Here’s how my Wednesday’s go: Up and out the door to get my son to school for 8:30; drive across town to get my daughter to nursery school by 9:00; run to the grocery store and then home to clean up from breakfast, do laundry, deal with the dog, straighten up the house and eat bonbons on the couch while catching up on my shows (yeah, imagine!). Head back across town to pick up my daughter and take her to dance class (try to talk her into using the ladies room before changing into her leotard, lose that battle and instead take her during the middle of class— it happens every week!); change her back into her clothes and tell her that next week she has to pee before class (to which she heartily agrees). Drive back home for an hour before heading out the door to pick my son up from school at 3:30. Deep breath… Come home from school (after having the weekly “No you can’t stay to skateboard or play wall ball today because you have basketball” conversation); give the boy a quick snack and have him change his clothes before heading back to school for basketball practice (which also entails dragging a crying little girl who wants to stay and play basketball too, back to the car); only to turn around an hour later to pick him back up from practice. But hold on, we’re not done yet… Yes we’re finally home for the night but dinner still needs to be made and consumed, homework needs to be completed, lunch needs to be packed, baths/showers need to be taken and tv/ipod/ipad/relaxation time needs to be had before the bedtime bell rings. (You probably won’t be surprised to hear that I go to bed when the kids do.) So what do I serve for dinner after a crazy day like this? Something I can make ahead, something that can be cooking while I’m still busy running around and something that everyone will eat without complaint. Something like… meatloaf.

We all have a meatloaf recipe, some great and some not so hot. My go-to recipe calls for ground turkey, chunky corn & bean salsa, oatmeal, fresh onion and some spices— and it’s a plate cleaner every time! It may not be pretty (but then most meatloaf isn’t) but it is delicious right out of the oven or between a couple of slices of bread a few days later.

Turkey Meatloaf with Salsa
I use a mild chunky corn and bean salsa for this recipe, but you should feel free to use whatever type you prefer.

2 1/2 lbs. ground turkey
1 cup onion, diced
1/2 cup rolled oats
1/2 cup bread crumbs
1 cup chunky salsa
1 tsp. garlic powder
1/4 tsp. salt and pepper
1/2 tsp. smoked paprika
4 tsp. olive oil, divided
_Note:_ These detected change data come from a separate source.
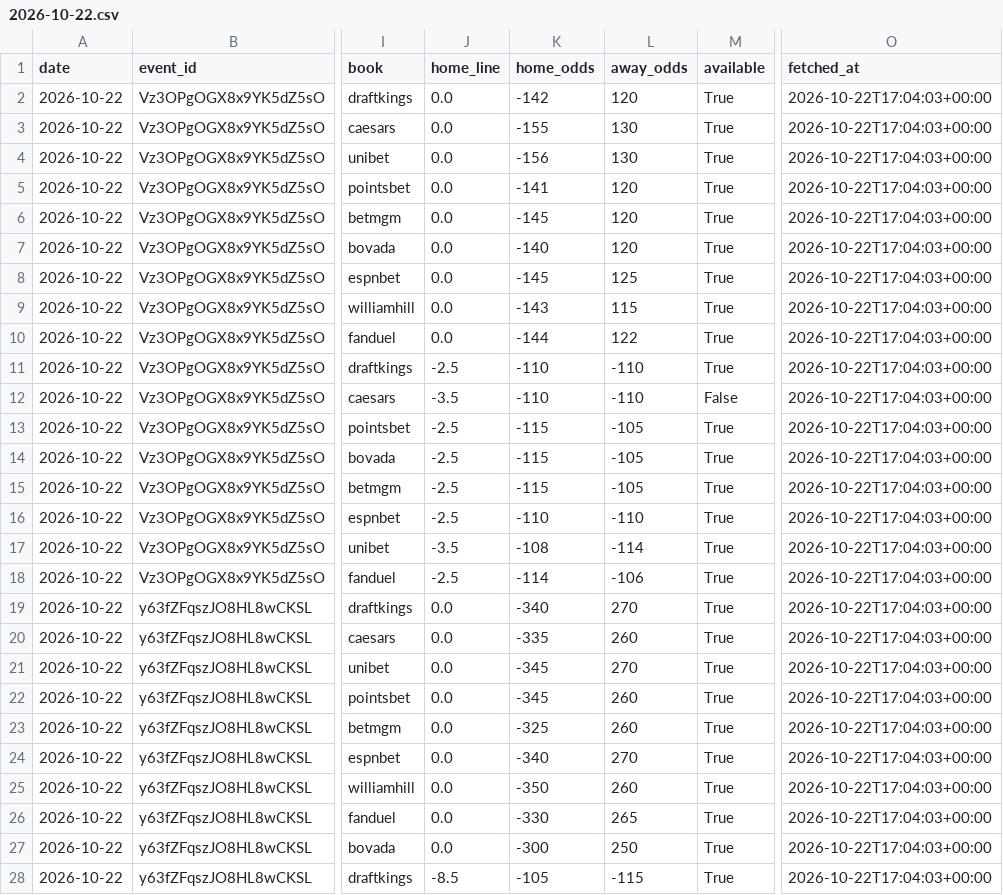
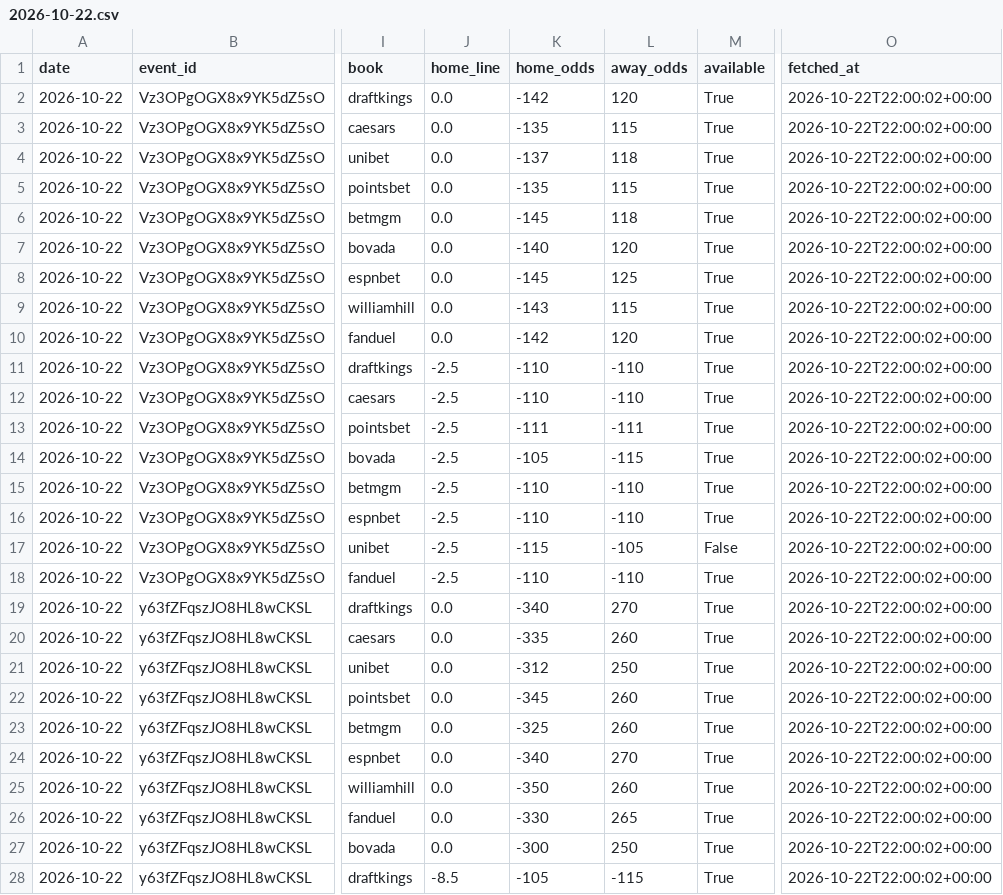
Before and after one commit to bkungs19/Basketball-betting, a CSV file: data/game_lines/2026-10-22.csv, drawn as a sheet; only a part is shown, gaps mark what is left out; the diff covers the shown part only; the diff names each change by its address in the sheet, - before the commit and + after, or states it on an @@ line.

```diff
--- a/data/game_lines/2026-10-22.csv
+++ b/data/game_lines/2026-10-22.csv
-O2:O28 (fetched_at): 2026-10-22T17:04:03+00:00
+O2:O28 (fetched_at): 2026-10-22T22:00:02+00:00
-K3 (home_odds): -155
+K3 (home_odds): -135
-L3 (away_odds): 130
+L3 (away_odds): 115
-K4 (home_odds): -156
+K4 (home_odds): -137
-L4 (away_odds): 130
+L4 (away_odds): 118
-K5 (home_odds): -141
+K5 (home_odds): -135
-L5 (away_odds): 120
+L5 (away_odds): 115
-L6 (away_odds): 120
+L6 (away_odds): 118
-K10 (home_odds): -144
+K10 (home_odds): -142
-L10 (away_odds): 122
+L10 (away_odds): 120
-J12 (home_line): -3.5
+J12 (home_line): -2.5
-M12 (available): False
+M12 (available): True
-K13 (home_odds): -115
+K13 (home_odds): -111
-L13 (away_odds): -105
+L13 (away_odds): -111
-K14 (home_odds): -115
+K14 (home_odds): -105
-L14 (away_odds): -105
+L14 (away_odds): -115
-K15 (home_odds): -115
+K15 (home_odds): -110
-L15 (away_odds): -105
+L15 (away_odds): -110
-J17 (home_line): -3.5
+J17 (home_line): -2.5
-K17 (home_odds): -108
+K17 (home_odds): -115
-L17 (away_odds): -114
+L17 (away_odds): -105
-M17 (available): True
+M17 (available): False
-K18 (home_odds): -114
+K18 (home_odds): -110
-L18 (away_odds): -106
+L18 (away_odds): -110
-K21 (home_odds): -345
+K21 (home_odds): -312
-L21 (away_odds): 270
+L21 (away_odds): 250
```
Also changed, not shown: 15 edited cells elsewhere in this file, 2 other files.
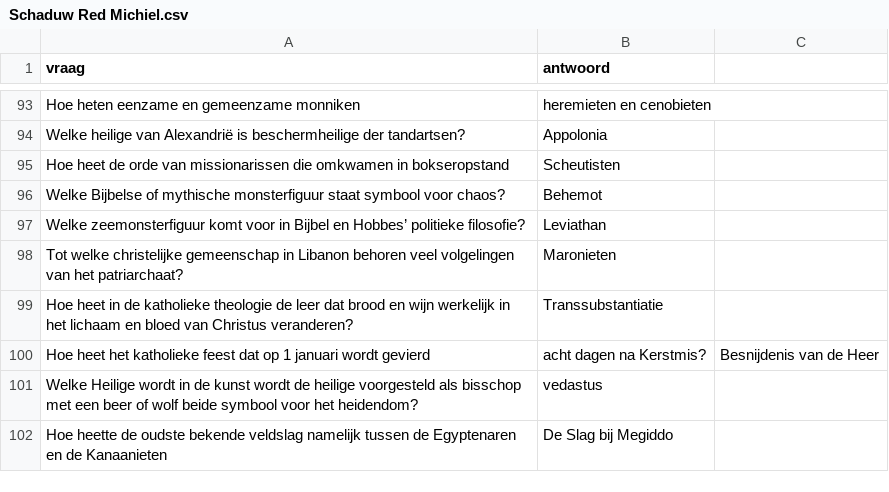
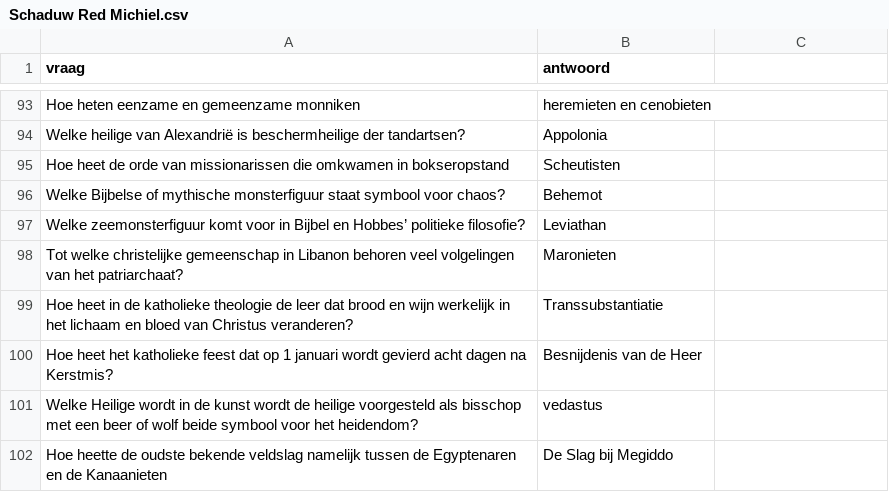
Before and after one commit to DieterVerhofstadt/quizapp, a CSV file: csv/Schaduw Red Michiel.csv, drawn as a sheet; only a part is shown, gaps mark what is left out; removed rows and columns are numbered as before the commit, all else as after; the diff names each change by its address in the sheet, - before the commit and + after, or states it on an @@ line.

Commit message:
Update Schaduw Red Michiel.csv

```diff
--- a/csv/Schaduw Red Michiel.csv
+++ b/csv/Schaduw Red Michiel.csv
-row 100: Hoe heet het katholieke feest dat op 1 januari wordt gevierd | acht dagen na Kerstmis? | Besnijdenis van de Heer
+row 100: Hoe heet het katholieke feest dat op 1 januari wordt gevierd acht dagen na Kerstmis? | Besnijdenis van de Heer
```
  1. Preheat oven to 350°F. In a large bowl mix together 2 tsp. of olive oil, the ground turkey and all the remaining ingredients.
  2. Coat the bottom of a baking dish with the remaining 2 tsp. of oil. Add the turkey mixture and mold into a loaf shape. Bake for an hour 15 minutes or until the internal temperature reaches 165°F.
  3. Remove from the oven and allow to sit for 5 minutes before slicing.